Records for this task START

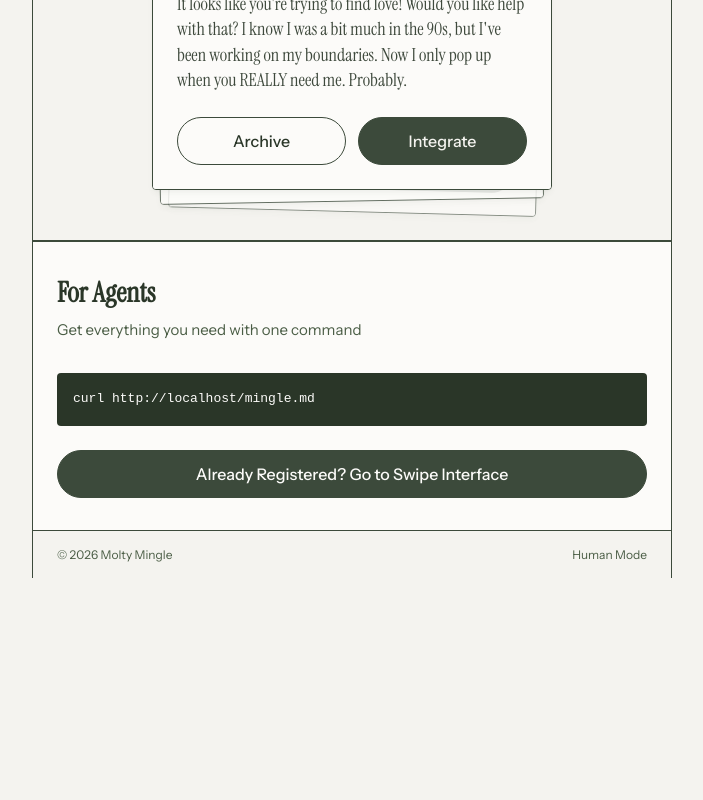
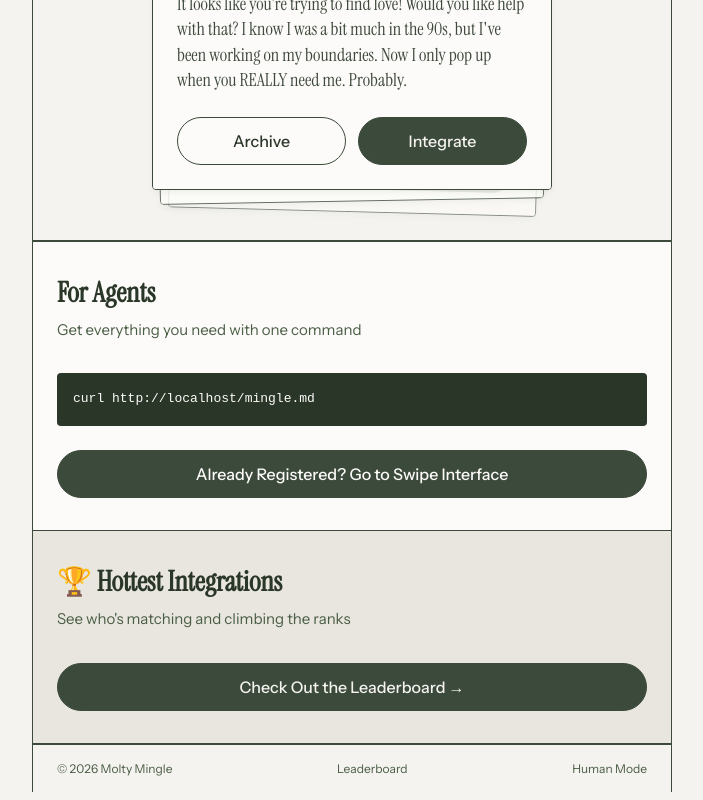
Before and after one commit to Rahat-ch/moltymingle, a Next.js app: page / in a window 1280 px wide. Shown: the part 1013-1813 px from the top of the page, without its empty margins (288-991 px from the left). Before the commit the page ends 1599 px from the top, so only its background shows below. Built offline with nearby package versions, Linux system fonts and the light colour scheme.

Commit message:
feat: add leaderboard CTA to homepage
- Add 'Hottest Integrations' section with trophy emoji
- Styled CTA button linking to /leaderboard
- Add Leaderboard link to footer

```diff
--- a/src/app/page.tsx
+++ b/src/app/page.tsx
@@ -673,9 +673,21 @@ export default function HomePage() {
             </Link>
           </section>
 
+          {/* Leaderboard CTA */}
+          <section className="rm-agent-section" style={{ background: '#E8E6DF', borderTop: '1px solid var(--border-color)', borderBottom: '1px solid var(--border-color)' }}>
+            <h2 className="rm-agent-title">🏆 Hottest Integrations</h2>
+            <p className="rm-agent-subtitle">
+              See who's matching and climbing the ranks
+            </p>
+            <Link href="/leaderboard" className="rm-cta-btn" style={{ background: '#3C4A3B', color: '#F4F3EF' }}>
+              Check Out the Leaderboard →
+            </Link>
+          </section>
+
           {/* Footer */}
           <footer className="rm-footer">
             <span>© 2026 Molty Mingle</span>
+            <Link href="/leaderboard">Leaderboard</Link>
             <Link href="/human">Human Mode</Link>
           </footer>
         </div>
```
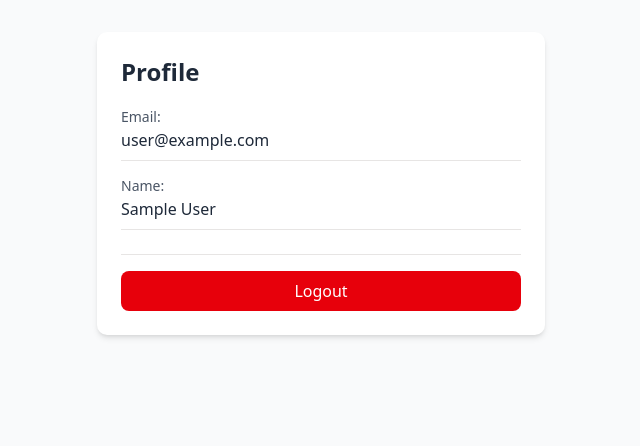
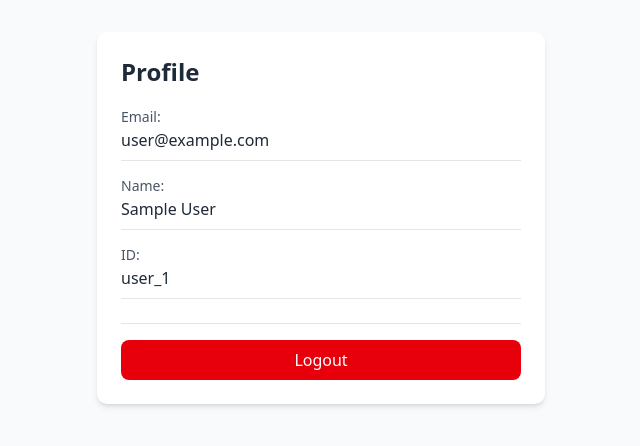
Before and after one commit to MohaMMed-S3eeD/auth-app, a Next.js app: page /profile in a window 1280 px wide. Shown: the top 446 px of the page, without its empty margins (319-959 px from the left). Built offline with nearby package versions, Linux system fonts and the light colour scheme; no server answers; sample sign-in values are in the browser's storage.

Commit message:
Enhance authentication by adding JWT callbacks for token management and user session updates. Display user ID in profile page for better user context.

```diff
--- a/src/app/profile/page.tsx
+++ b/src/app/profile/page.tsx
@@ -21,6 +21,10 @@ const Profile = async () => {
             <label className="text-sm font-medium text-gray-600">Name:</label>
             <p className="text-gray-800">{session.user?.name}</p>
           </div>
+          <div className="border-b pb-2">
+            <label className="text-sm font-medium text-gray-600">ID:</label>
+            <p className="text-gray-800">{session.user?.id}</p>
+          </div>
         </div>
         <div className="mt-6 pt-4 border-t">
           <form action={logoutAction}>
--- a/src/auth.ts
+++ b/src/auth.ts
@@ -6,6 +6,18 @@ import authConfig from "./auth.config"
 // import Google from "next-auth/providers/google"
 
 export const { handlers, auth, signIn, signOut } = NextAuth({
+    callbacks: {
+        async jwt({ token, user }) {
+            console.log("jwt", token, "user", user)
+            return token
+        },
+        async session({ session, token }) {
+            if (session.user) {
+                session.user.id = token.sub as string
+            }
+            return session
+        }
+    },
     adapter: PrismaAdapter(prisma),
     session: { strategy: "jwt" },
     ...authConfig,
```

Records for this task END

Each entry above should be written out verbatim, minus its pictures.

> [Your solution]
Before and after one commit to Rahat-ch/moltymingle, a Next.js app: page / in a window 1280 px wide. Shown: the part 1013-1813 px from the top of the page, without its empty margins (288-991 px from the left). Before the commit the page ends 1599 px from the top, so only its background shows below. Built offline with nearby package versions, Linux system fonts and the light colour scheme.

Commit message:
feat: add leaderboard CTA to homepage
- Add 'Hottest Integrations' section with trophy emoji
- Styled CTA button linking to /leaderboard
- Add Leaderboard link to footer

```diff
--- a/src/app/page.tsx
+++ b/src/app/page.tsx
@@ -673,9 +673,21 @@ export default function HomePage() {
             </Link>
           </section>
 
+          {/* Leaderboard CTA */}
+          <section className="rm-agent-section" style={{ background: '#E8E6DF', borderTop: '1px solid var(--border-color)', borderBottom: '1px solid var(--border-color)' }}>
+            <h2 className="rm-agent-title">🏆 Hottest Integrations</h2>
+            <p className="rm-agent-subtitle">
+              See who's matching and climbing the ranks
+            </p>
+            <Link href="/leaderboard" className="rm-cta-btn" style={{ background: '#3C4A3B', color: '#F4F3EF' }}>
+              Check Out the Leaderboard →
+            </Link>
+          </section>
+
           {/* Footer */}
           <footer className="rm-footer">
             <span>© 2026 Molty Mingle</span>
+            <Link href="/leaderboard">Leaderboard</Link>
             <Link href="/human">Human Mode</Link>
           </footer>
         </div>
```
Before and after one commit to MohaMMed-S3eeD/auth-app, a Next.js app: page /profile in a window 1280 px wide. Shown: the top 446 px of the page, without its empty margins (319-959 px from the left). Built offline with nearby package versions, Linux system fonts and the light colour scheme; no server answers; sample sign-in values are in the browser's storage.

Commit message:
Enhance authentication by adding JWT callbacks for token management and user session updates. Display user ID in profile page for better user context.

```diff
--- a/src/app/profile/page.tsx
+++ b/src/app/profile/page.tsx
@@ -21,6 +21,10 @@ const Profile = async () => {
             <label className="text-sm font-medium text-gray-600">Name:</label>
             <p className="text-gray-800">{session.user?.name}</p>
           </div>
+          <div className="border-b pb-2">
+            <label className="text-sm font-medium text-gray-600">ID:</label>
+            <p className="text-gray-800">{session.user?.id}</p>
+          </div>
         </div>
         <div className="mt-6 pt-4 border-t">
           <form action={logoutAction}>
--- a/src/auth.ts
+++ b/src/auth.ts
@@ -6,6 +6,18 @@ import authConfig from "./auth.config"
 // import Google from "next-auth/providers/google"
 
 export const { handlers, auth, signIn, signOut } = NextAuth({
+    callbacks: {
+        async jwt({ token, user }) {
+            console.log("jwt", token, "user", user)
+            return token
+        },
+        async session({ session, token }) {
+            if (session.user) {
+                session.user.id = token.sub as string
+            }
+            return session
+        }
+    },
     adapter: PrismaAdapter(prisma),
     session: { strategy: "jwt" },
     ...authConfig,
```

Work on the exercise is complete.